AD: Your upcoming film The Hate U Give, takes this sentiment to the next level, addressing key ideas of race, class and gender. What drew you towards the story and how did you prepare yourself to confront the themes of the film?
SC: I read Angie Thomas’ book before I knew it was going to be made into a movie. I loved the book, especially how it humanised all of these situations that we see on the news, filtered through how the media wants us to see it. We can never really form our own opinion, because we are sort of forced to believe what we’re shown. Hearing this story through a young girl’s words… it makes you feel the situation in such a different way. I wanted to be a part of it in any way that I could, and I do know that it’s such an important film for so many people. For my character specifically, the reason that this character exists – who is ignorant and doesn’t recognise her privilege – she exists because there are people in the world like her. That’s one of the reasons we really hope that people watch it.

“When you’re like a young girl and you’re developing, it’s not always about falling in love and needing the perfect person and having a fairytale. This girl is trying to survive, and that’s what’s really powerful about it.”

AD: Also, you have The Short History of Long Road coming out in 2019, which dives into the ideas of self-discovery and familial relationships. How do you totally immerse yourself in such an emotionally varied and complex role?
SC: For me, growing up in the way I have, this character was the best way that I could represent self-discovery in a young girl, in a very un-glamourised world and situation. It’s a very interesting story. She grew up in a van with no one but her dad, her mum left when she was a child, something tragic happens and then she’s by herself. So she’s living her life completely alone. It was an emotional roller-coaster. I dyed my hair for the film, we wore no makeup for the whole movie. Cinematically, it’s so beautiful and so stripped down, which really works with the script.

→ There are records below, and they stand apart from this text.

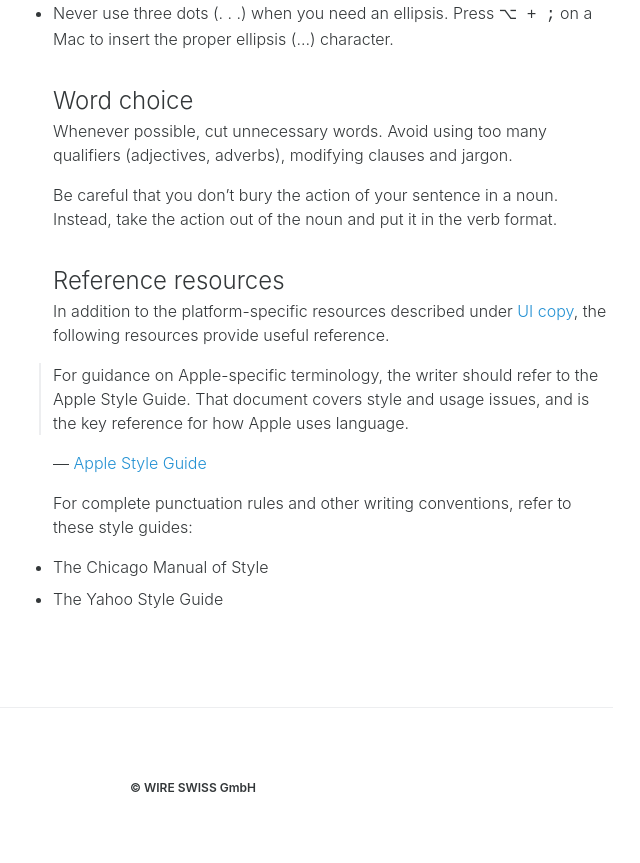
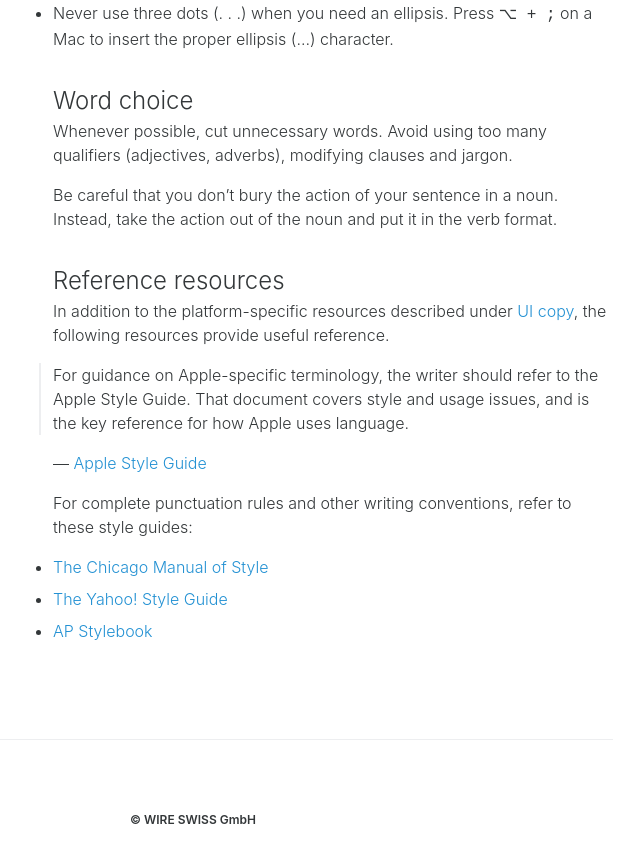
Before and after one commit to wireapp/brand, a Jekyll site: the page built from writing/style-guidelines/index.md, in a window 1280 px wide and 900 px high, scrolled down 3075 px. Shown: the top 863 px of the window, without its empty margins (447-1087 px from the left). Built offline with Jekyll 4.4.1, drawn with Linux system fonts in a browser that asks for light colours.

Commit message:
Link style guide references, add AP Stylebook

```diff
--- a/writing/style-guidelines/index.md
+++ b/writing/style-guidelines/index.md
@@ -103,8 +103,9 @@ In addition to the platform-specific resources described under [UI copy][1], the
 
 For complete punctuation rules and other writing conventions, refer to these style guides:
 
-* The Chicago Manual of Style
-* The Yahoo Style Guide
+* [The Chicago Manual of Style][8]
+* [The Yahoo! Style Guide][9]
+* [AP Stylebook][10]
 
 
 [1]: ../user-interface-text
```
Also changed, not shown: other parts of writing/style-guidelines/index.md (+3 -0 lines).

AD: How did you prepare for the role?
SC: So the director, Ani Simon-Kennedy, she’s a new director and just a force to be reckoned with, she gave me these films to watch. I watched a lot of films by Agnès Varda, such as Vagabond, and I watched Kelly Reichardt’s Wendy and Lucy. They were all stories of these women being deserted in very isolated situations – different from our story, they end very tragically. Ours is more hopeful, which I also really liked. My favourite thing about it was that there aren’t many roles out there for my age that aren’t overly sexualised either. When you’re like a young girl and you’re developing, it’s not always about falling in love and needing the perfect person and having a fairytale. This girl is trying to survive, and that’s what’s really powerful about it.

AD: How do you balance the demands of your singing and acting careers? How do you approach the idea of self-care?
SC: When you’re twelve years old, it’s so easy to be like, “I want to be an actress and a singer, let’s do it all!” because your metabolism is up, you don’t need an espresso, your body is like, go, go, go! And then… you go through puberty and things start to slow down, you can’t run as fast… I’m nineteen, but still [laughs]. I’m lucky that I have a great group of people that I surround myself with that have always supported me and told me when to rest and take some time out. There’s just a big world out there, and we’re so small. But definitely the past few years have been harder than the years before, because I’m that kind of girl that will work until they physically pull me off set or out of the studio. I am very passionate and a perfectionistic in many ways… but I always want the best of what I can offer, and I think that’s a blessing and a curse.

The Hate U Give is out 19th October 2018.